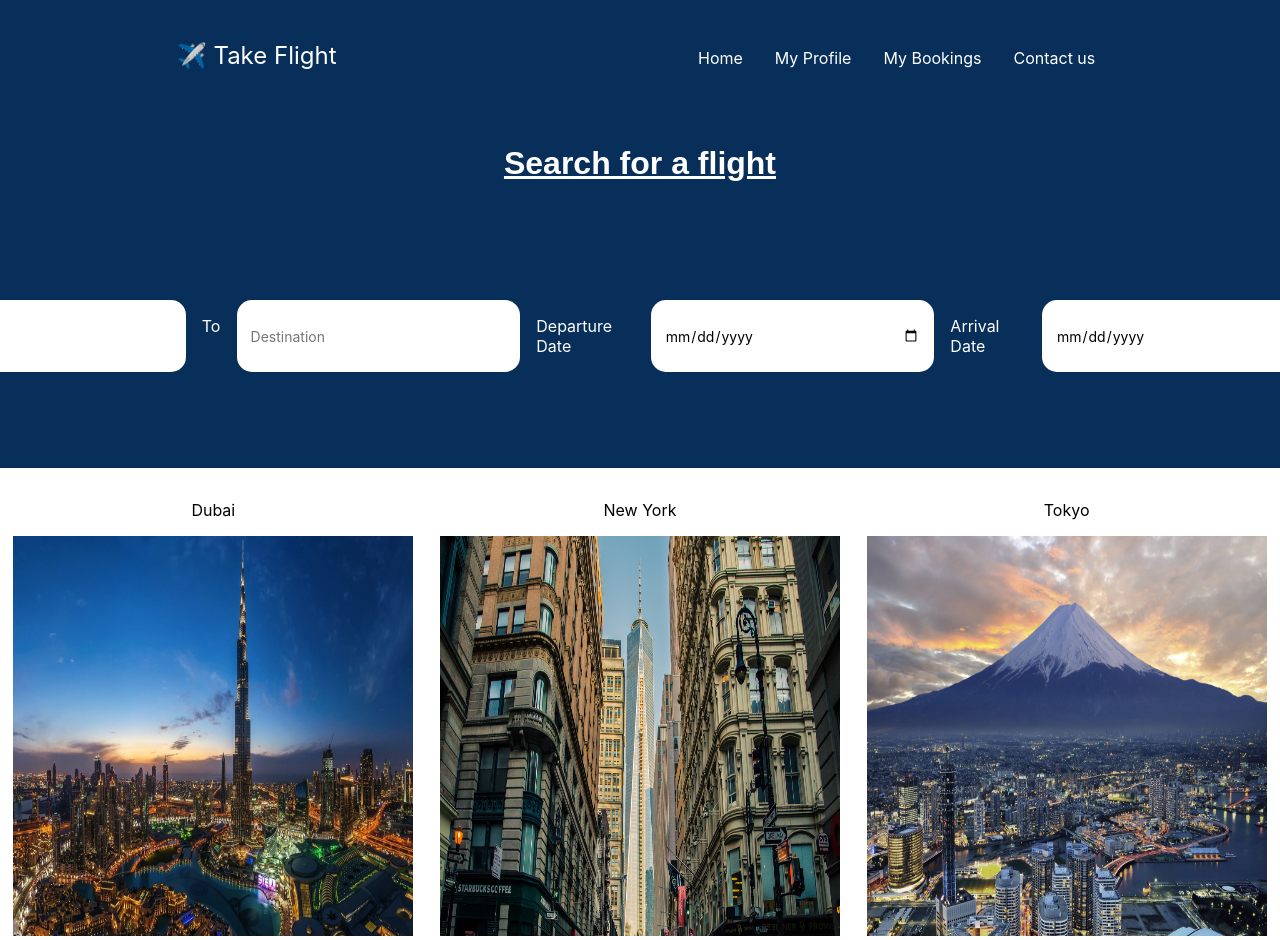
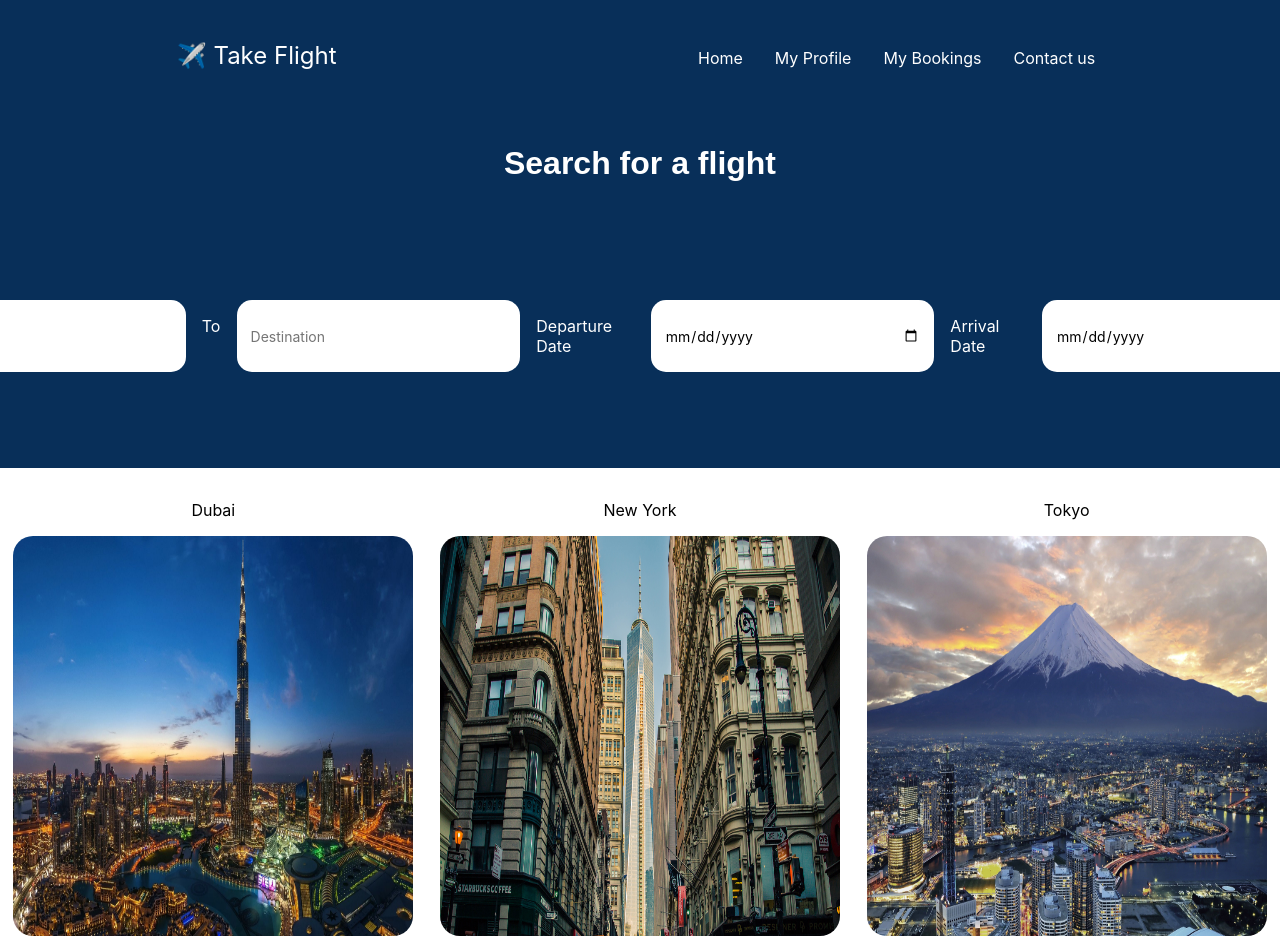
Before and after one commit to yussufshariff/FlightApp, a React (Create React App) app: page / in a window 1280 px wide. Shown: the top 940 px of the page. Built offline with nearby package versions, Linux system fonts and the light colour scheme.

Commit message:
Minor css changes to loader

```diff
--- a/src/Components/FlightSearch.tsx
+++ b/src/Components/FlightSearch.tsx
@@ -2,7 +2,7 @@ import "../Styles/FlightSearch.css";
 import { getFlight } from "Utils/api";
 import { useNavigate } from "react-router-dom";
 import { useState } from "react";
-import { ScaleLoader } from "react-spinners";
+import { ScaleLoader, SyncLoader } from "react-spinners";
 import Featured from "./Featured";
 
 interface FlightData {
@@ -29,7 +29,7 @@ export default function FlightSearch() {
     e.preventDefault();
     setLoading(true);
     try {
-      await new Promise((resolve) => setTimeout(resolve, 500));
+      await new Promise((resolve) => setTimeout(resolve, 1000));
       const flightData = await getFlight(departure, arrival);
       setFlightData(flightData);
       navigate(`/Flights?departure=${departure}&arrival=${arrival}`);
@@ -43,7 +43,7 @@ export default function FlightSearch() {
   if (loading) {
     return (
       <div className="loading">
-        <ScaleLoader height={35} color={"#000000"} loading={loading} />
+        <SyncLoader size={25} color={"#082f59"} loading={loading} />
       </div>
     );
   }
--- a/src/Styles/Featured.css
+++ b/src/Styles/Featured.css
@@ -9,4 +9,5 @@
 .featured-img {
   height: 400px;
   width: 400px;
+  border-radius: 5%;
 }
--- a/src/Styles/FlightSearch.css
+++ b/src/Styles/FlightSearch.css
@@ -7,11 +7,11 @@
 .loading {
   display: flex;
   justify-content: center;
+  padding-top: 15%;
 }
 
 .scan-title {
   text-align: center;
-  text-decoration: underline;
   color: #ffffff;
   font-family: sans-serif;
 }
```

- [TASK PROMPT]
Reproduce every record above exactly, omitting the pictures.

- [RESPONSE BOX]
Before and after one commit to yussufshariff/FlightApp, a React (Create React App) app: page / in a window 1280 px wide. Shown: the top 940 px of the page. Built offline with nearby package versions, Linux system fonts and the light colour scheme.

Commit message:
Minor css changes to loader

```diff
--- a/src/Components/FlightSearch.tsx
+++ b/src/Components/FlightSearch.tsx
@@ -2,7 +2,7 @@ import "../Styles/FlightSearch.css";
 import { getFlight } from "Utils/api";
 import { useNavigate } from "react-router-dom";
 import { useState } from "react";
-import { ScaleLoader } from "react-spinners";
+import { ScaleLoader, SyncLoader } from "react-spinners";
 import Featured from "./Featured";
 
 interface FlightData {
@@ -29,7 +29,7 @@ export default function FlightSearch() {
     e.preventDefault();
     setLoading(true);
     try {
-      await new Promise((resolve) => setTimeout(resolve, 500));
+      await new Promise((resolve) => setTimeout(resolve, 1000));
       const flightData = await getFlight(departure, arrival);
       setFlightData(flightData);
       navigate(`/Flights?departure=${departure}&arrival=${arrival}`);
@@ -43,7 +43,7 @@ export default function FlightSearch() {
   if (loading) {
     return (
       <div className="loading">
-        <ScaleLoader height={35} color={"#000000"} loading={loading} />
+        <SyncLoader size={25} color={"#082f59"} loading={loading} />
       </div>
     );
   }
--- a/src/Styles/Featured.css
+++ b/src/Styles/Featured.css
@@ -9,4 +9,5 @@
 .featured-img {
   height: 400px;
   width: 400px;
+  border-radius: 5%;
 }
--- a/src/Styles/FlightSearch.css
+++ b/src/Styles/FlightSearch.css
@@ -7,11 +7,11 @@
 .loading {
   display: flex;
   justify-content: center;
+  padding-top: 15%;
 }
 
 .scan-title {
   text-align: center;
-  text-decoration: underline;
   color: #ffffff;
   font-family: sans-serif;
 }
```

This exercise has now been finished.